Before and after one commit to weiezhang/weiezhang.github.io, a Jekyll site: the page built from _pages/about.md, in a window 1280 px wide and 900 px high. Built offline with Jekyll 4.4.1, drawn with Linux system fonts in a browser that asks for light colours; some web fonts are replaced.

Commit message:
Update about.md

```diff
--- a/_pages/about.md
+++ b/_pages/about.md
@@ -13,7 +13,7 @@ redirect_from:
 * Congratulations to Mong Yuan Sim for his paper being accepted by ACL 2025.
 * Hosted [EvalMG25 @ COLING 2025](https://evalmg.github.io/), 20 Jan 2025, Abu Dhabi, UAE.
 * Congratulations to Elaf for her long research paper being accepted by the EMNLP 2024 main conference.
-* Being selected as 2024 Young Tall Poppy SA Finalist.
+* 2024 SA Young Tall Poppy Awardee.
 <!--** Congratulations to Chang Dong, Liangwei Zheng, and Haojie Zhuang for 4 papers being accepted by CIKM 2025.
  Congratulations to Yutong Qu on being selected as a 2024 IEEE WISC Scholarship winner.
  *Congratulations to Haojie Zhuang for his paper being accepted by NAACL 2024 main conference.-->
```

----

AIM OF THE EXERCISE ▸
Each entry above should be retyped exactly, with nothing missed.

COMPLETED EXERCISE ▸
Before and after one commit to weiezhang/weiezhang.github.io, a Jekyll site: the page built from _pages/about.md, in a window 1280 px wide and 900 px high. Built offline with Jekyll 4.4.1, drawn with Linux system fonts in a browser that asks for light colours; some web fonts are replaced.

Commit message:
Update about.md

```diff
--- a/_pages/about.md
+++ b/_pages/about.md
@@ -13,7 +13,7 @@ redirect_from:
 * Congratulations to Mong Yuan Sim for his paper being accepted by ACL 2025.
 * Hosted [EvalMG25 @ COLING 2025](https://evalmg.github.io/), 20 Jan 2025, Abu Dhabi, UAE.
 * Congratulations to Elaf for her long research paper being accepted by the EMNLP 2024 main conference.
-* Being selected as 2024 Young Tall Poppy SA Finalist.
+* 2024 SA Young Tall Poppy Awardee.
 <!--** Congratulations to Chang Dong, Liangwei Zheng, and Haojie Zhuang for 4 papers being accepted by CIKM 2025.
  Congratulations to Yutong Qu on being selected as a 2024 IEEE WISC Scholarship winner.
  *Congratulations to Haojie Zhuang for his paper being accepted by NAACL 2024 main conference.-->
```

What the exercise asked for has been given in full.